Global malware scam is still imminent
Computers around the UK are still under threat from two insidious pieces of malware called GameOver Zeus and CryptoLocker, warns the National Crime Agency (NCA).
Both pieces of software work together to steal personal information and money from computer users and disrupt their computers.
The NCA temporarily disabled the network that operates the scam, but warns it could be as little as two weeks before hackers get it up and running again, so you should take action to avoid the problem right away (see below).
What are GameOver Zeus and CryptoLocker?
GameOver Zeus (also known as P2PzeuS) infects computers with credential stealing malware after users open ‘phising’ emails on their PCs. Criminals carefully craft phising emails to look like they come credible sources, but phising emails aim to install malicious software or malware onto the user’s computer to steal their passwords, financial or sensitive information.
GameOver Zeus seeks out financial, banking and valuable personal information on the user’s computer. It uses the banking and financial information to get access to the user’s bank or savings accounts, to fraudulently transfer money out of them. It uses their personal data to sell onto other criminals who use it to steal their identities. GameOver Zeus is a more modern variant of the old “Trojan Bug” and is believed to have infected over a million computers across the world.
If GameOver Zeus doesn’t find any financial, banking or valuable personal information on a computer, then CryptoLocker becomes active and begins encrypting files, effectively “locking” the user out of them. Once locked, criminals demand a fee or a “ransom” from users to unlock the files so users can access them again. You may hear CryptoLocker sometimes referred to as “ransomware” for this reason.
Who is responsible?
This latest attack has been attributed to Eugeniy Bogachev, a Russian cybercriminal, who now tops the Federal Bureau of Investigation’s most wanted list.
Who is affected?
Both pieces of malware target PC users using computers operating Microsoft Windows or businesses operating servers that run Microsoft Windows software. They don’t affect Mac users, unless they are running Windows as a virtual machine on their macs, in which case Mac users also need to take action to avoid the problem.
So if your computer starts working slowly, the cursor moves erratically, text chat windows appear unexpectedly, or money is transferred out of your bank account for no good reason, then your machine may have been infected.
What can you do if you think you’ve been infected?
You can check your computer for infection by downloading and using the Microsoft security scanner from here.
If it has been infected you can reomove it by downloading and using the Microsoft malware removal tool from here.
Once your computer is clean, you can avoid getting re-infected by following the advice below or get more advice about malware and ransomeware infection and protection from cert.gov.uk.
What can you do to avoid infection?
You should update both your antivirus software and operating system software immediately, along with updates to all your applications. Keeping these up-to-date will make it less likely you will suffer infections of these types.

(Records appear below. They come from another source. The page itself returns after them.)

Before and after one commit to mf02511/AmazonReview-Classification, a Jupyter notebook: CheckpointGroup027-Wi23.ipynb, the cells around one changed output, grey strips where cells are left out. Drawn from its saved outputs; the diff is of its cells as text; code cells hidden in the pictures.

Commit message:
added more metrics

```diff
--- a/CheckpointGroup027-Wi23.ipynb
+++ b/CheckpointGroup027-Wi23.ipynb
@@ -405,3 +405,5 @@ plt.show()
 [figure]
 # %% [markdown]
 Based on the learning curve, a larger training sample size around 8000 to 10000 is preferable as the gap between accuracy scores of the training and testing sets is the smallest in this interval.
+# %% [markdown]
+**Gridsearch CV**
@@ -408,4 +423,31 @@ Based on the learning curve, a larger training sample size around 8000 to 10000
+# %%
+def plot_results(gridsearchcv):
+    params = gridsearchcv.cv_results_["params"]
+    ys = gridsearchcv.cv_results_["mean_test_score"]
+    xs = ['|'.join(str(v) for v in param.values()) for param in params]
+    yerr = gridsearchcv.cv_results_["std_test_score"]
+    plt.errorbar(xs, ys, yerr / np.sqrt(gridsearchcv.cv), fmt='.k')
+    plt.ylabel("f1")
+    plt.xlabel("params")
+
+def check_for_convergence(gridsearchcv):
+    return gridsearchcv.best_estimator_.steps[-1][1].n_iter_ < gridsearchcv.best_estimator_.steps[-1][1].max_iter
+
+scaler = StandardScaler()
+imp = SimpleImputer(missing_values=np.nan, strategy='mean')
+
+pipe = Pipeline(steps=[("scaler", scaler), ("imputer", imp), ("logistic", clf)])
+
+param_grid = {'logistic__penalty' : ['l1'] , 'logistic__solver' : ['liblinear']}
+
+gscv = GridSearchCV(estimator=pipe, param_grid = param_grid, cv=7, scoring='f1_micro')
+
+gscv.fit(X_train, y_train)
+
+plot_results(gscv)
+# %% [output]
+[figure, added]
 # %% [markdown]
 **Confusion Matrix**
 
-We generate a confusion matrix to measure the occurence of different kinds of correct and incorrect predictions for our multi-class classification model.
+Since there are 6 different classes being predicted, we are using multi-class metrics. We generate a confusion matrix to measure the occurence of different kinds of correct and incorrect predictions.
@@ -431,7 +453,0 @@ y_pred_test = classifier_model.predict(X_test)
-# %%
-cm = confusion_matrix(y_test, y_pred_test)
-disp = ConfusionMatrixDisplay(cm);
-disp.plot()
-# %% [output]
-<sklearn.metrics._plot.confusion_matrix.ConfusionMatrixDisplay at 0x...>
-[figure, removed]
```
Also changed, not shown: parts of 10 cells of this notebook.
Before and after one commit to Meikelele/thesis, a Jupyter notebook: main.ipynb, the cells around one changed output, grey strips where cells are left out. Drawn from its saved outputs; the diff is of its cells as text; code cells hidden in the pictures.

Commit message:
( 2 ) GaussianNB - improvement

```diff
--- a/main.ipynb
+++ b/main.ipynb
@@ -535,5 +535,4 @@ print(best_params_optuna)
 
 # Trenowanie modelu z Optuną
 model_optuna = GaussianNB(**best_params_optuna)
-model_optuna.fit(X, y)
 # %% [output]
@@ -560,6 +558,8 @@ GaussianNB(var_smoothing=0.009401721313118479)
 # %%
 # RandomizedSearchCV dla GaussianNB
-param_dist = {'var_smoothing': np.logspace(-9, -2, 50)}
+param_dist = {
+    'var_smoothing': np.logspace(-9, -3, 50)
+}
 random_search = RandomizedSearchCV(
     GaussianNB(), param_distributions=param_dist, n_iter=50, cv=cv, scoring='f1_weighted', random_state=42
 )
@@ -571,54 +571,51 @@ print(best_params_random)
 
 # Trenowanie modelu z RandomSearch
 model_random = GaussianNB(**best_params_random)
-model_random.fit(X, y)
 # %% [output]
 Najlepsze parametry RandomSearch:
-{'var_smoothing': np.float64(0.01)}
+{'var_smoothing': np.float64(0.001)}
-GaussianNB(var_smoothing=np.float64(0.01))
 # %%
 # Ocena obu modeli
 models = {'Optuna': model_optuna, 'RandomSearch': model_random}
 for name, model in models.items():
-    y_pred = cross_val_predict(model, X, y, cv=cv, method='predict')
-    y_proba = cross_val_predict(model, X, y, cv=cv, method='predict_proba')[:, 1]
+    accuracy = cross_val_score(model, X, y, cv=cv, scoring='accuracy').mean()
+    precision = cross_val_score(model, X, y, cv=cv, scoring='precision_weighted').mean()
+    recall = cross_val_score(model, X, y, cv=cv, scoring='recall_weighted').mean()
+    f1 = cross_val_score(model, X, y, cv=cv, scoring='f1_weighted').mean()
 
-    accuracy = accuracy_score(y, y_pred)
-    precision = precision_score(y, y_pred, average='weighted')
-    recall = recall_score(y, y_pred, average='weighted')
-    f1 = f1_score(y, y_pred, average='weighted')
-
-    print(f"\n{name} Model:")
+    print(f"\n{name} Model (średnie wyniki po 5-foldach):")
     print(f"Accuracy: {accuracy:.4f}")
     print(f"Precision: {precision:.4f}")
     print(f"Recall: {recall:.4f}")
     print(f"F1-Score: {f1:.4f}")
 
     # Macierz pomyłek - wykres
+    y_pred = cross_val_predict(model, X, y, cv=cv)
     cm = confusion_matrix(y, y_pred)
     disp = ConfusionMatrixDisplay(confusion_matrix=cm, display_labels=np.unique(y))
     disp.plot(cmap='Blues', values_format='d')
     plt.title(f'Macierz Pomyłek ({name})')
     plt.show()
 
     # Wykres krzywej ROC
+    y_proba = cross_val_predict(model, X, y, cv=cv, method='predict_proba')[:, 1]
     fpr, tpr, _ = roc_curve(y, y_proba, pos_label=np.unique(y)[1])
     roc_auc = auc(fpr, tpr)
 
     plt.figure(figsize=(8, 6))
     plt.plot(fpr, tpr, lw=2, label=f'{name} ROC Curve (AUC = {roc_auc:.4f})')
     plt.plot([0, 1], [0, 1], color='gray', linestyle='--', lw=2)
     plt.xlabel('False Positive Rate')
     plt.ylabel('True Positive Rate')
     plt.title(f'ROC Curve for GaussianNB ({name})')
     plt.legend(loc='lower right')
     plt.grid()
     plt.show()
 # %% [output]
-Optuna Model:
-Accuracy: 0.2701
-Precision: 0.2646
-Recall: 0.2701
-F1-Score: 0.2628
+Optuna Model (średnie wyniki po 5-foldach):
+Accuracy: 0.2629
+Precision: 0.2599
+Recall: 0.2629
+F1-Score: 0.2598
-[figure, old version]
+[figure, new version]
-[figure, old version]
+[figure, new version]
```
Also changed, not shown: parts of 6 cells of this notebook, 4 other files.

You also need to think twice before opening any email or instant message (IM), particularly unsolicited ones from sources you don’t know. Phising emails or instant messages often appear to come from people or sources that you know and trust, so even if you think you know and trust the source, satisfy yourself that the email or IM really is genuine before opening it. And if an email contains any .exe or zip files, never open them unless you know what they are, and were expecting to be sent them from trusted sources.
You should also never open an email or instant message that says “Look at these pictures of you someone has posted online” or has some shock news about a celebrity in them, these are highly likely to be phising attacks.
If you are confident your computer isn’t infected, back up your files to a storage medium you can disconnect, so you can protect them from future infection.
Only download software and click on links from sources or on websites that you know and trust, always think twice if you get “free” offer emails and instant messages for software, games, music or videos, these are often used to hide malware.